**Assigned task:** Your answer should consist of each line below that includes the word "flex".

(Beginning of Data shown)

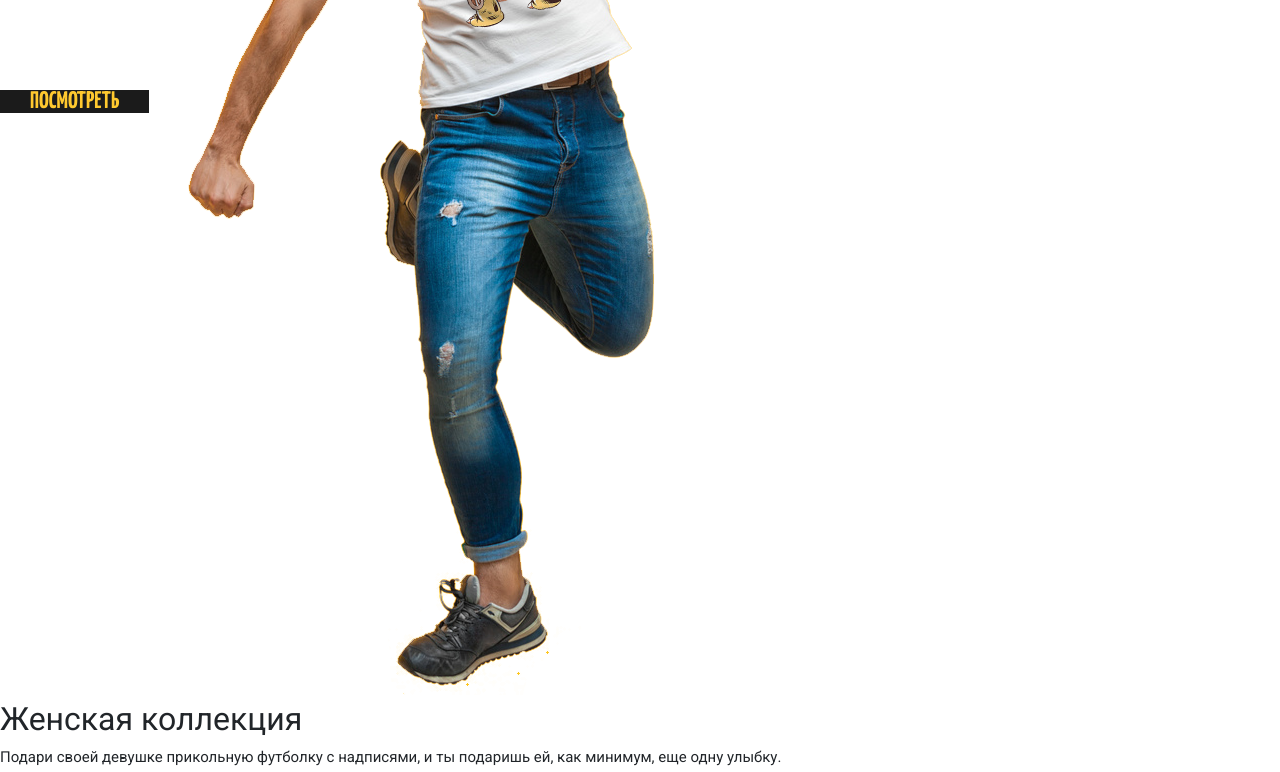
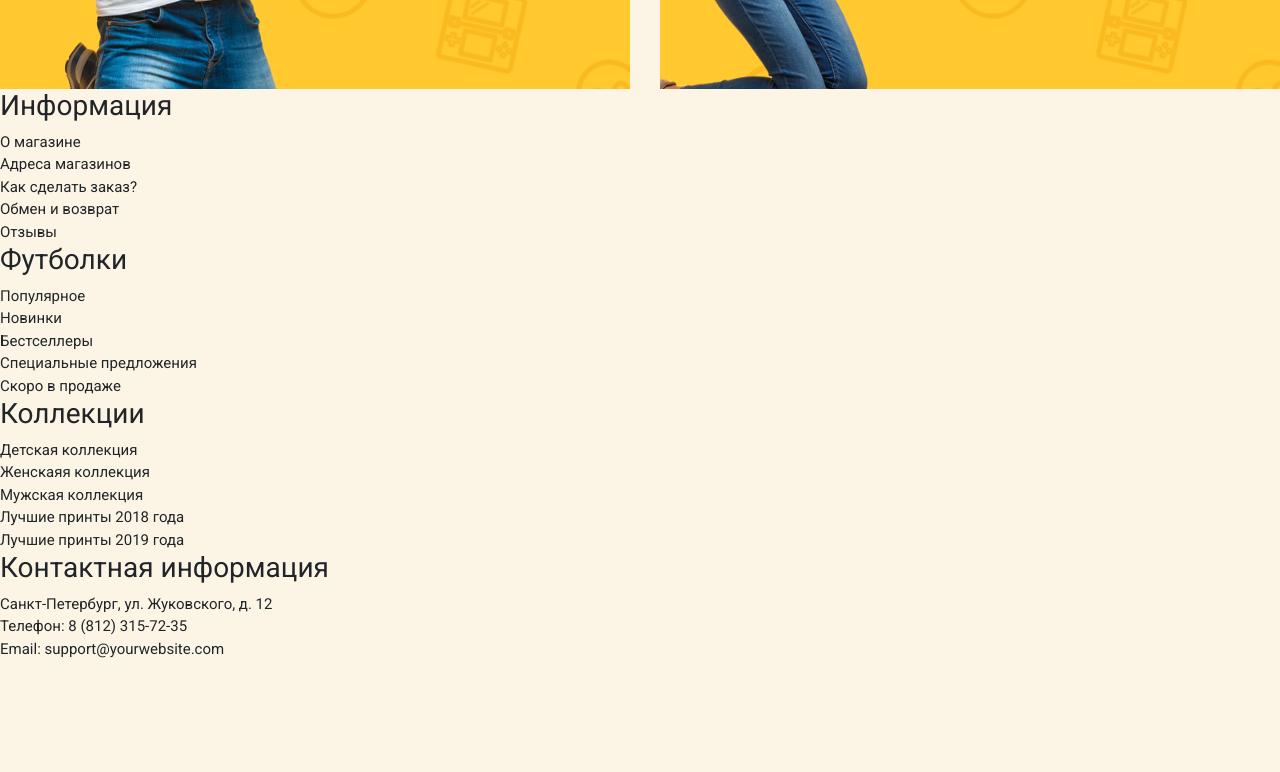
Before and after one commit to TDmitrii78/lostshirt, a website: page src/index.html in a window 1280 px wide. Shown: the part 2600-3372 px from the top of the page. After the commit the page ends 3260 px from the top, so only its background shows below. Drawn offline with nearby package versions, Linux system fonts and the light colour scheme; files that its build step writes are made by us from their sources; files whose address does not match are found by name.

Commit message:
begin footer

```diff
--- a/src/index.html
+++ b/src/index.html
@@ -166,28 +166,77 @@
         <div class="container">
             <ul class="collections__list">
                 <li class="collections__item">
-                    <h2 class="collections_title">
+                    <h2 class="collections__title">
                         Мужская коллекция
                     </h2>
                     <div class="collection__description">
                         Оригинальные, шуточные, полезные
                         и мужественные футболки.
                     </div>
-                    <a href="#" class="btn">Посмотреть</a>
-                    <img src="./img/collections/collection_man.png" alt="man">
+                    <a href="#" class="btn collections__btn">Посмотреть</a>
+                    <img class="collections__img" src="./img/collections/collection_man.png" alt="man">
                 </li>
                 <li class="collections__item">
-                    <h2 class="collections_title">
+                    <h2 class="collections__title">
                         Женская коллекция
                     </h2>
                     <div class="collection__description">
                         Подари своей девушке прикольную футболку с надписями, и ты подаришь
                         ей, как минимум, еще одну улыбку.
                     </div>
-                    <a href="#" class="btn">Посмотреть</a>
-                    <img src="./img/collections/collection_woman.png" alt=""woman>
+                    <a href="#" class="btn collections__btn">Посмотреть</a>
+                    <img class="collections__img" src="./img/collections/collection_woman.png" alt=""woman>
                 </li>
             </ul>
+        </div>
+    </section>
+    <section class="footer">
+        <div class="container">
+            <nav>
+                <ul class="menu__title-list">
+                    <li class="menu__title-item">
+                        <h3 class="menu__title">Информация</h3>
+                        <ul class="menu__list">
+                            <li class="menu__item">О магазине</li>
+                            <li class="menu__item">Адреса магазинов</li>
+                            <li class="menu__item">Как сделать заказ?</li>
+                            <li class="menu__item">Обмен и возврат</li>
+                            <li class="menu__item">Отзывы</li>
+                        </ul>
+                    </li>
+                    <li class="menu__title-item">
+                        <h3 class="menu__title">Футболки</h3>
+                        <ul class="menu__list">
+                            <li class="menu__item">Популярное </li>
+                            <li class="menu__item">Новинки </li>
+                            <li class="menu__item">Бестселлеры </li>
+                            <li class="menu__item">Специальные предложения </li>
+                            <li class="menu__item">Скоро в продаже</li>
+                        </ul>
+                    </li>
+                    <li class="menu__title-item">
+                        <h3 class="menu__title">Коллекции</h3>
+                        <ul class="menu__list">
+                            <li class="menu__item">Детская коллекция</li>
+                            <li class="menu__item">Женскаяя коллекция</li>
+                            <li class="menu__item">Мужская коллекция</li>
+                            <li class="menu__item">Лучшие принты 2018 года</li>
+                            <li class="menu__item">Лучшие принты 2019 года</li>
+                        </ul>
+                    </li>
+                    <li class="menu__title-item">
+                        <h3 class="menu__title">Контактная информация</h3>
+                        <ul class="menu__list">
+                            <li class="menu__item">
+                                Санкт-Петербург,
+                                ул. Жуковского, д. 12
+                            </li>
+                            <li class="menu__item">Телефон: 8 (812) 315-72-35</li>
+                            <li class="menu__item">Email: support@yourwebsite.com</li>
+                        </ul>
+                    </li>
+                </ul>
+            </nav>
         </div>
     </section>
     <script src="js/slider.js"></script>
--- /dev/null
+++ b/src/sass/blocks/_collections.scss
@@ -0,0 +1,36 @@
+.collections {
+    padding-top: 180px;
+    &__list {
+        display: grid;
+        grid-template-columns: 630px 630px;
+        grid-template-rows: 470px;
+        gap: 30px;
+    }
+    &__item {
+        position: relative;
+        overflow: hidden;
+        padding: 80px 80px 80px 280px;
+        background-image: url('../img/pattern/pattern.png');
+        background-position: center;
+        background-repeat: repeat;
+        display: flex;
+        flex-direction: column;
+        align-items: flex-start;
+    }
+    &__title {
+        font-family: 'Yanone Kaffeesatz', sans-serif;
+        font-weight: 700;
+        font-size: 70px;
+        text-transform: uppercase;
+        line-height: 70px;
+    }
+    &__img {
+        position: absolute;
+        left: -27%;
+        top: -43%;
+        transform: scale(0.8);
+    }
+    &__btn {
+        margin-top: 20px;
+    }
+}
--- a/src/sass/blocks/_products.scss
+++ b/src/sass/blocks/_products.scss
@@ -26,7 +26,6 @@
 
 .products {
     padding-top: 130px;
-    background-color: #fcf5e6;
     &__list {
         margin-top: 105px;
         list-style-type: none;
--- a/src/sass/style.scss
+++ b/src/sass/style.scss
@@ -15,6 +15,7 @@ body {
     font-family: 'Roboto', sans-serif;
     font-weight: 400;
     font-size: 15px;
+    background-color: #fcf5e6;
 }
 
 h1, ul, li {
@@ -30,3 +31,4 @@ h1, ul, li {
 @import './blocks/promo';
 @import './blocks/products';
 @import './blocks/btn';
+@import './blocks/collections';
```
Also changed, not shown: dist/css/libs/bootstrap-reboot.min.min.css (deleted), dist/css/style.min.css, dist/index.html.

(End of Data shown)

**Written solution:**
+        display: flex;
+        flex-direction: column;
+        align-items: flex-start;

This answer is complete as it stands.